NEW DELHI, September 23 – Usain Bolt and a host of other marquee names may have said 'thanks, but no thanks' to the Commonwealth Games, but the October 3-14 event is not entirely lacking in star quality.
Here is AFP’s 10 to watch:
Rebecca Adlington (Swimming)
– Ended a two decade British Olympic drought in 2008 when she captured Beijing gold in the 400m and 800m. The unassuming 21-year-old is desperate to recapture that form after a disastrous European championships where bronze was the best she could muster.
Sania Mirza (Tennis)
– Cue packed stands and tight security as the poster girl of Indian tennis prepares to be the Games most photographed woman. Part of an Asian golden couple (her other half is Pakistan cricket star Shoaib Malik), Mirza should medal in a weak-looking tournament.
Caster Semenya (Athletics)
– Stunned track and field with a come-from-nowhere performance at the world championships in Berlin in 2009 where she stormed to the 800m gold. It all fell apart after an embarrassing and very public debate over her gender. Has been cleared to run as a female and the Games will be the South African’s first major event since her return.

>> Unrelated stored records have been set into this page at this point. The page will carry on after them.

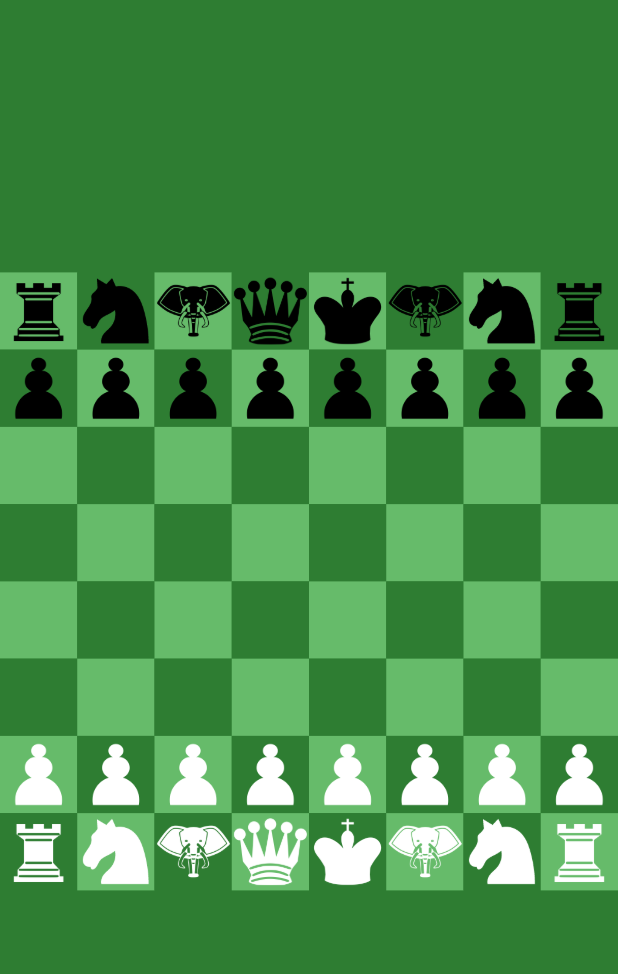
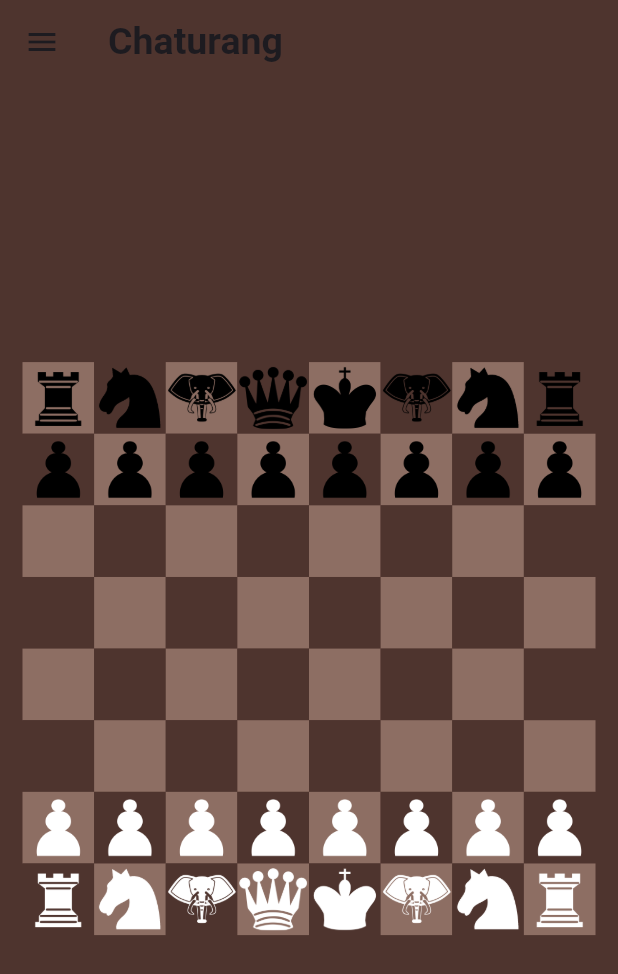
Before and after one commit to Divyanshu-yadav-18/Chaturanga-Ancient_Game, a Flutter app: the screen it shows after launch, on a phone screen of 412 x 824 dp. Shown: the top 974 px of the screen. Run offline on Flutter 3.47's test engine with Material 3 defaults, Android fonts, the phone set to English and light mode, and no system bars.

Commit message:
Build Drawer for rules and reset game

```diff
--- a/lib/Components/square.dart
+++ b/lib/Components/square.dart
@@ -21,9 +21,9 @@ class Square extends StatelessWidget {
     Color? squareColor;
 
     if (isSelected) {
-      squareColor = Colors.amber;
+      squareColor = Colors.brown.shade600;
     } else if (isValidMove) {
-      squareColor = const Color.fromARGB(255, 251, 205, 67);
+      squareColor = Colors.brown.shade200;
     } else {
       squareColor = isWhite ? foreGroundColor : backGroundColor;
     }
--- a/lib/Values/color.dart
+++ b/lib/Values/color.dart
@@ -1,4 +1,4 @@
 import 'package:flutter/material.dart';
 
-var backGroundColor = Colors.green.shade800;
-var foreGroundColor = Colors.green.shade400;
+var backGroundColor = Colors.brown.shade800;
+var foreGroundColor = Colors.brown.shade400;
--- a/lib/game_board.dart
+++ b/lib/game_board.dart
@@ -567,11 +567,154 @@ class _GameBoardState extends State<GameBoard> {
   @override
   Widget build(BuildContext context) {
     return Scaffold(
+      appBar: AppBar(
+        backgroundColor: Colors.transparent,
+        title: const Text(
+          'Chaturang',
+          style: TextStyle(fontSize: 25, fontWeight: FontWeight.bold),
+        ),
+      ),
       backgroundColor: backGroundColor,
+      drawer: Drawer(
+        backgroundColor: backGroundColor,
+        child: ListView(
+          children: [
+            const SizedBox(
+              height: 40,
+            ),
+            const ListTile(
+              title: Center(
+                child: Icon(
+                  Icons.settings,
+                  size: 60,
+                  color: Colors.black,
+                ),
+              ),
+            ),
+            const SizedBox(
+              height: 80,
+            ),
+            ListTile(
+              title: const Text(
+                'RuleBook',
+                style: TextStyle(
+                    fontSize: 25,
+                    color: Colors.black,
+                    fontWeight: FontWeight.w500),
+              ),
+              leading: const Icon(
+                Icons.book,
+                size: 40,
+                color: Colors.black,
+              ),
+              onTap: () => showDialog(
+                context: context,
+                builder: (context) => AlertDialog(
+                  backgroundColor: backGroundColor,
+                  title: Column(
+                    children: [
+                      const Text(
+                        '~~Rules~~',
+                        style: TextStyle(
+                            fontSize: 25,
+                            fontWeight: FontWeight.w500,
+                            color: Colors.brown),
+                      ),
+                      Text(
+                        '1.This Game Contains 6 different pieces {pawn, rook, horse, elephant, queen and king}',
+                        style: TextStyle(
+                            fontSize: 20,
+                            fontWeight: FontWeight.w400,
+                            color: foreGroundColor),
+                      ),
+                      Text(
+                        '2.Pawn, Rook and King functions similar to a popular game Chess',
+                        style: TextStyle(
+                            fontSize: 20,
+                            fontWeight: FontWeight.w400,
+                            color: foreGroundColor),
+                      ),
+                      Text(
+                        '3.Horses act as Knight in Chess',
+                        style: TextStyle(
+                            fontSize: 20,
+                            fontWeight: FontWeight.w400,
+                            color: foreGroundColor),
+                      ),
+                      Text(
+                        '4.Elephant jumps over a square diagonally in all directions',
+                        style: TextStyle(
+                            fontSize: 20,
+                            fontWeight: FontWeight.w400,
+                            color: foreGroundColor),
+                      ),
+                      Text(
+                        '5.Queen only take one step like King but only in diagonal direction',
+                        style: TextStyle(
+                            fontSize: 20,
+                            fontWeight: FontWeight.w400,
+                            color: foreGroundColor),
+                      ),
+                      Text(
+                        '6.Only way of winning is CheckMate, Draw and stalemate are not option',
+                        style: TextStyle(
+                            fontSize: 20,
+                            fontWeight: FontWeight.w400,
+                            color: foreGroundColor),
+                      ),
+                      Text(
+                        '7. Pawn promotion is prohabited to make this game more trickier to win',
+                        style: TextStyle(
+                            fontSize: 20,
+                            fontWeight: FontWeight.w400,
+                            color: foreGroundColor),
+                      ),
+                    ],
+                  ),
+                  actions: [
+                    MaterialButton(
+                      onPressed: () {
+                        Navigator.pop(context);
+                      },
+                      child: Text('done',
+                          style: TextStyle(
+                              fontSize: 20,
+                              fontWeight: FontWeight.w500,
+                              color: foreGroundColor)),
+                    )
+                  ],
+                ),
+              ),
+            ),
+            const SizedBox(
+              height: 40,
+            ),
+            ListTile(
+              title: const Text(
+                'Reset',
+                style: TextStyle(
+                    fontSize: 25,
+                    color: Colors.black,
+                    fontWeight: FontWeight.w500),
+              ),
+              leading: const Icon(
+                Icons.restore,
+                color: Colors.black,
+                size: 40,
+              ),
+              onTap: () {
+                resetGame();
+              },
+            )
+          ],
+        ),
+      ),
       body: Column(
         children: [
           //white pieces taken
           Expanded(
+            child: Padding(
+              padding: const EdgeInsets.all(20.0),
               child: GridView.builder(
                 itemCount: whitePiceTaken.length,
                 physics: const NeverScrollableScrollPhysics(),
@@ -583,6 +726,7 @@ class _GameBoardState extends State<GameBoard> {
                 ),
               ),
             ),
+          ),
 
           //Check Status
 
@@ -590,6 +734,8 @@ class _GameBoardState extends State<GameBoard> {
 
           Expanded(
             flex: 3,
+            child: Padding(
+              padding: const EdgeInsets.all(15.0),
               child: GridView.builder(
                   physics: const NeverScrollableScrollPhysics(),
                   itemCount: 8 * 8,
@@ -621,10 +767,13 @@ class _GameBoardState extends State<GameBoard> {
                     );
                   }),
             ),
+          ),
 
           //black pieces taken
 
           Expanded(
+            child: Padding(
+              padding: const EdgeInsets.all(20.0),
               child: GridView.builder(
                 itemCount: blackPieceTaken.length,
                 physics: const NeverScrollableScrollPhysics(),
@@ -636,6 +785,7 @@ class _GameBoardState extends State<GameBoard> {
                 ),
               ),
             ),
+          ),
         ],
       ),
     );
```
Lines whose indentation alone changed are shown as unchanged.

Nicol David (Squash)
– Undisputed queen of squash, the Malaysian world number one combines grace, movement and pinpoint accuracy which has taken her to xxxxx World Opens (AK note – she was chasing fifth in a row at Sharm el Sheikh this week). The 27-year-old became the first Asian woman to top the world rankings and went on to earn the prestigious title of ‘Datuk’ and become the first recipient of her country’s Order of Merit.
Emily Seebohm (Swimming)
– Australia was stunned by the withdrawal of golden girl and Olympic champion Stephanie Rice, but 18-year-old Seebohm is poised to snatch the headlines after winning six medals at the Pan Pacifics. The teenager, who beat US world record holder Ariana Kukors in the 200m individual medley at the Pan Pacs, will swim eight events in New Delhi.
Steve Hooker (Athletics)
– Olympic polevault champion Hooker is captain of the Australian track and field team with a crucial role to play in a squad missing experienced Jana Rawlinson, John Steffensen and and Craig Mottram. Australia won 14 track and field golds in Melbourne in 2006.
Brimin Kipruto (Athletics)
– With 800m world record holder David Rushida opting to skip the Games, Kenya’s track and field hopes still burn bright. Olympic 3,000m steeplechase champion Brimin Kipruto, the 2007 world champion, will be looking to complete a golden career treble. He set the world leading time of 8:01.62 in Lausanne in July.
Samaresh Jung (Shooting)
– India’s top pistol shooter was named the athlete of the Commonwealth Games in 2006 after bagging five gold medals, one silver and a bronze. Earned the nickname of "Goldfinger", but is gloomy over medal prospects after team found themselves without a coach since 2008.
Hosea Gear (Rugby Sevens)
– Flying former All Blacks winger is key to New Zealand’s hopes of a fourth successive gold medal. Suffering from a hamstring injury recently but keen to emulate brother Rico who was part of the gold medal-winning squad in 1998 in Kuala Lumpur.
Shuja-ud-din Malik (Weightlifting)
– Secured Pakistan’s only gold medal of the 2006 Commonwealth Games in Melbourne, when he took the 85kg title. He had been one kilo behind after the snatch, but then lifted a Commonwealth Games record 193kg in the clean and jerk for victory.